VCU Engineering Teams Up with National Pediatric Cancer Foundation to 'Make It Real' for a Young Inventor

Lionel Brookins and Evan Washo
Electrical engineering major Lionel Brookins and future inventor Evan Washo use magnetism and current to create opposing fields that can power a motor.

By Rebecca E. Jones

VCU’s School of Engineering recently opened its laboratories to a younger-than-usual engineer:  11-year-old aspiring inventor Evan Washo. The school organized his Day of Engineering in partnership with the Children’s Hospital of Richmond at VCU and the National Pediatric Cancer Foundation (NPCF).

NPCF initially called VCU to request a mentor for Washo for Fashion Funds the Cure, in which children battling cancer walk the runway dressed as what they want to be when they grow up.

“We were just looking for a fashion show mentor for Evan,” said NCPF volunteer Elizabeth Hutchins, who is an alumna of the VCU schools of Allied Health Professions and Education. “The School of Engineering came up with the idea of also creating a day of engineering for him. In three days, they had a whole program tailored to Evan.”

Afroditi V. Filippas, Ph.D., associate dean for undergraduate studies and professor in the Department of Electrical and Computer Engineering (ECE); Erdem Topsakal, Ph.D., professor and chair in ECE and Gary Tepper, Ph.D., professor and chair in the Department of Mechanical and Nuclear Engineering (MNE), organized Washo’s make-it-real experience.

It featured VCU’s MNE Innovation Lab, ECE Innovation Garage, cleanroom and medical device design and prototyping lab. Washo got to try his hand at 3D printing, electronics fabrication, flight simulations and other high-tech operations alongside engineering faculty and students.

“I always knew I’d start college early,” he said with a smile.

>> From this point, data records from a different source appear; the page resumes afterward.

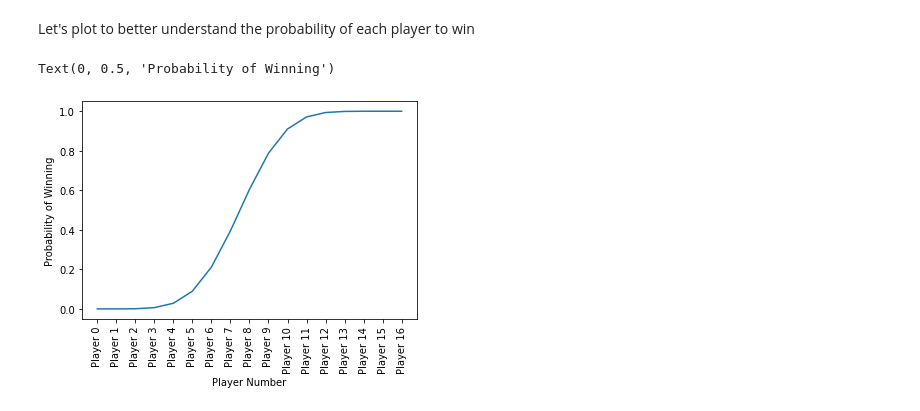
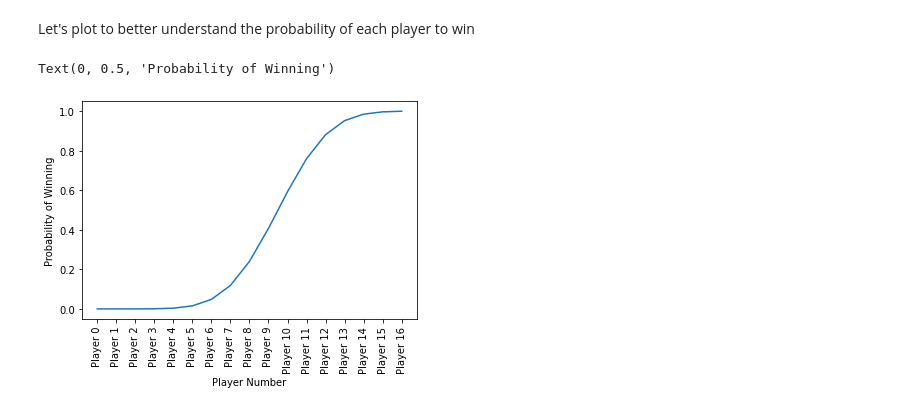
Before and after one commit to DwarfGiant26/Squidgame, a Jupyter notebook: glassSquid.ipynb, the cells around one changed output. Drawn from its saved outputs; the diff is of its cells as text; code cells hidden in the pictures.

```diff
--- a/glassSquid.ipynb
+++ b/glassSquid.ipynb
@@ -3,7 +3,7 @@ import pandas as pd
 # %%
 #constant
 num_of_player = 16
-num_of_steps = 15
+num_of_steps = 19 #18 steps on glass and 1 on finish line
 single_prob = 0.5
 
 #create empty dataframe
@@ -70,10 +96,10 @@ Let's plot to better understand the probability of each player to win
 # %%
 import matplotlib.pyplot as plt
 
-plt.plot(df["Step 15"])
+plt.plot(df.iloc[:,-2])
 plt.xticks(rotation=90)
 plt.xlabel("Player Number")
 plt.ylabel("Probability of Winning")
 # %% [output]
 Text(0, 0.5, 'Probability of Winning')
-[figure, old version]
+[figure, new version]
```
Also changed, not shown: parts of 3 cells of this notebook.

Washo started in the Innovation Lab. The state-of-the-art additive manufacturing suite facilitates design, fabrication, prototyping and testing with an array of tools including 30 desktop 3D printers.

“Are you here for fun? Excitement? Hard work? Then you’re in the right place,” said Charles Cartin, Ph.D., assistant professor of mechanical engineering and director of the lab. Cartin and Washo soon discovered they share a passion for cars. A couple of hours later, Washo exited the lab with two 3D-printed Lamborghinis. They will be right at home in his car-themed bedroom.  

Washo moved on to the ECE Innovation Garage, a makerspace for circuit design and development. Electrical engineering majors Roxanna Jassawalla and Lionel Brookins mentored him through an experiment showing how magnetism and current create opposing fields that can power a motor. Then, on to the cleanroom.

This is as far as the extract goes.